→ Problem details:
Look for the string "true" in the listing below, then copy every line that has it.

↓

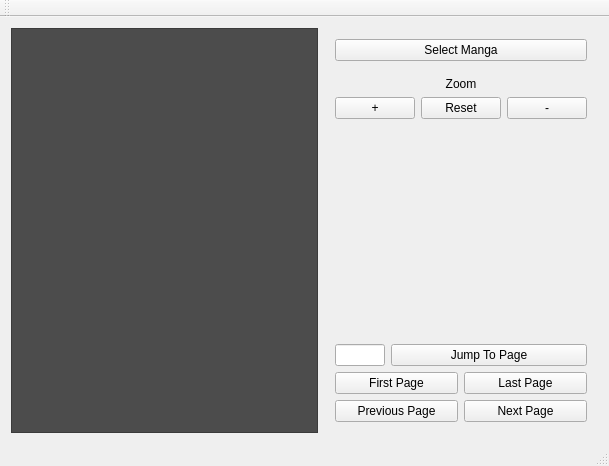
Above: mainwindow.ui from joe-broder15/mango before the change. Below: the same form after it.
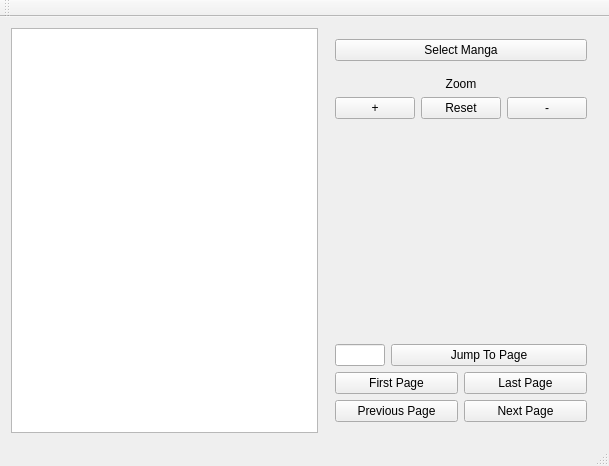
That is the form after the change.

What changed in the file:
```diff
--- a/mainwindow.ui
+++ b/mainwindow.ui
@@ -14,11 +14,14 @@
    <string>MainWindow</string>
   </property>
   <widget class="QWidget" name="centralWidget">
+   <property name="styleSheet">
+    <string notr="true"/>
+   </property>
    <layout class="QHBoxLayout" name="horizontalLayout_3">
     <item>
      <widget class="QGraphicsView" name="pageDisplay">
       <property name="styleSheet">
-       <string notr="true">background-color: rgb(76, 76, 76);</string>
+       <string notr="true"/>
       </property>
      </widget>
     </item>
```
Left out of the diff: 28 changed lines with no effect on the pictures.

↑
↓

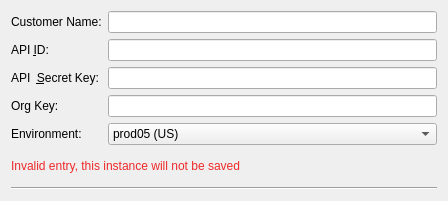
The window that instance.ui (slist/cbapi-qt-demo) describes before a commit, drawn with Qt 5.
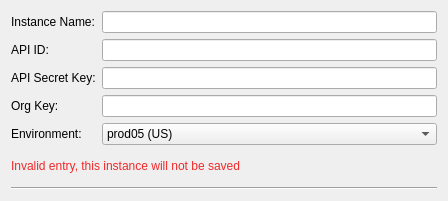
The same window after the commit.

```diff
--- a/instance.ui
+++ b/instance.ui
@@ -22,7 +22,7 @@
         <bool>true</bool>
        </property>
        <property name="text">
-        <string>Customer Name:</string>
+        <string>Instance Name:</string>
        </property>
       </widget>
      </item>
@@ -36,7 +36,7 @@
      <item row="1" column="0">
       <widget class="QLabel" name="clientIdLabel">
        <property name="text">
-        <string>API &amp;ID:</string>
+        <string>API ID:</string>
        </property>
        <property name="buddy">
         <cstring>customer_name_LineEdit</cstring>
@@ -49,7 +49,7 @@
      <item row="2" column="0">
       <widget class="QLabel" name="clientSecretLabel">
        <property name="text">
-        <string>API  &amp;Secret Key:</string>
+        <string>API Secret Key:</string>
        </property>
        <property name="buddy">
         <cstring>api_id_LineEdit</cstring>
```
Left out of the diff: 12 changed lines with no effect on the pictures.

↑

→ Answer area:
+    <string notr="true"/>
-       <string notr="true">background-color: rgb(76, 76, 76);</string>
+       <string notr="true"/>
         <bool>true</bool>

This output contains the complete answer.